Diabetes and Heel Pain
Diabetes is one of the most common illnesses that people suffer from today. It affects a wide variety of individuals. These people suffer with a lack of insulin. Their body’s often have difficulty producing insulin, the substance that helps the body process food and turn it into energy. In addition, type 2 diabetes, the most common form of diabetes is characterized by high blood sugar. Those that are overweight often suffer from type 2 diabetes. However, diabetics worry about more than just there diet. In fact, there are other symptoms of this disease including heel pain.
Diabetic Foot Problems
Approximately 25 percent of those that suffer from diabetes will develop foot problems because of diabetes. Foot problems are almost always associated with heel pain. And diabetes sufferers usually develop problems associated with neuropathy and circulation.

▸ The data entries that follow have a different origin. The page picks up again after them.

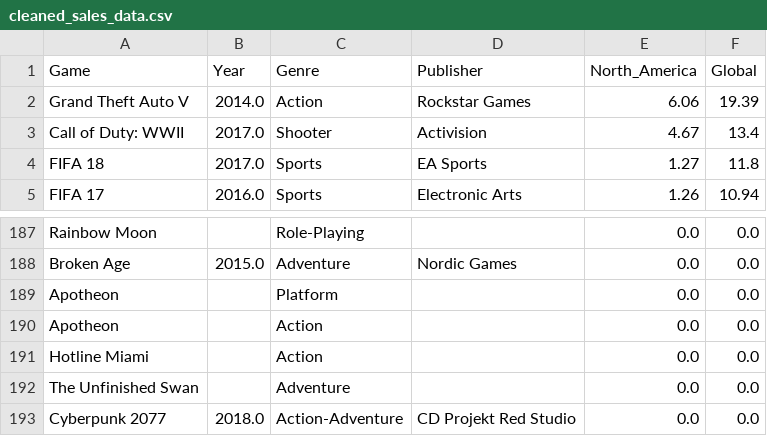
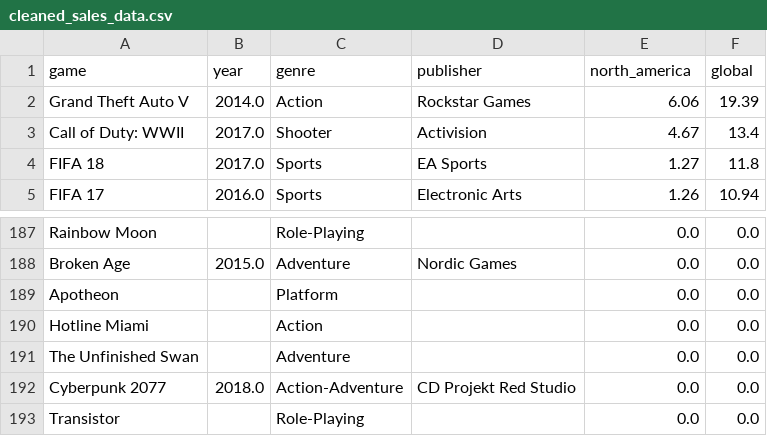
Before and after one commit to syd-cavs/ETL-project, a CSV file: cleaned_sales_data.csv, drawn as a sheet; only a part is shown, gaps mark what is left out; the shorter side is filled out with more unchanged rows.

```diff
--- a/cleaned_sales_data.csv
+++ b/cleaned_sales_data.csv
@@ -1,2 +1,2 @@
-Game,Year,Genre,Publisher,North_America,Global
+game,year,genre,publisher,north_america,global
 Grand Theft Auto V,2014.0,Action,Rockstar Games,6.06,19.39
@@ -189,3 +189,2 @@ Broken Age,2015.0,Adventure,Nordic Games,0.0,0.0
 Apotheon,,Platform,,0.0,0.0
-Apotheon,,Action,,0.0,0.0
 Hotline Miami,,Action,,0.0,0.0
```
Also changed, not shown: cleaned_combined_data.csv, cleaned_games_data.csv, 1 other file.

Neuropathy involves damage to the nerves. Diabetic patients that suffer from this problem will begin to experience nerve damage that prevents them from feeling pain. If this occurs, heel pain might not be a concern. However, more serious injuries are worrisome. A Diabetic could suffer from scrapes, cuts, blisters, and sores. These will occur because of the loss of feeling in their foot.
In many cases, diabetes can lead to peripheral vascular disease. This disease can inhibit blood circulation in a diabetic sufferer. Poor circulation is particularly bad in the lower half of the body, specifically the lower legs and feet. This poor circulation adds to diabetic foot problems that are common. In many instances, the feet can swell and become dry. This can lead to further injuries including heel pain.
Protecting The Feet
In order for diabetics to protect their feet from injury, they need to monitor them. Daily observance of their feet will allow them to notice anything out of the ordinary. In addition, protecting their feet is recommended. Inserts for the shoes will make a big difference. In fact, proper foot care is critical if loss of feeling is noticeable in the feet. It will help diabetics to avoid future injury.
Lastly, for those that suffer from type 2 diabetes, maintaining a proper weight is important to avoid heel pain. Overweight individuals are at an increased risk for the development of plantar fasciitis, a common problem associated with heel pain.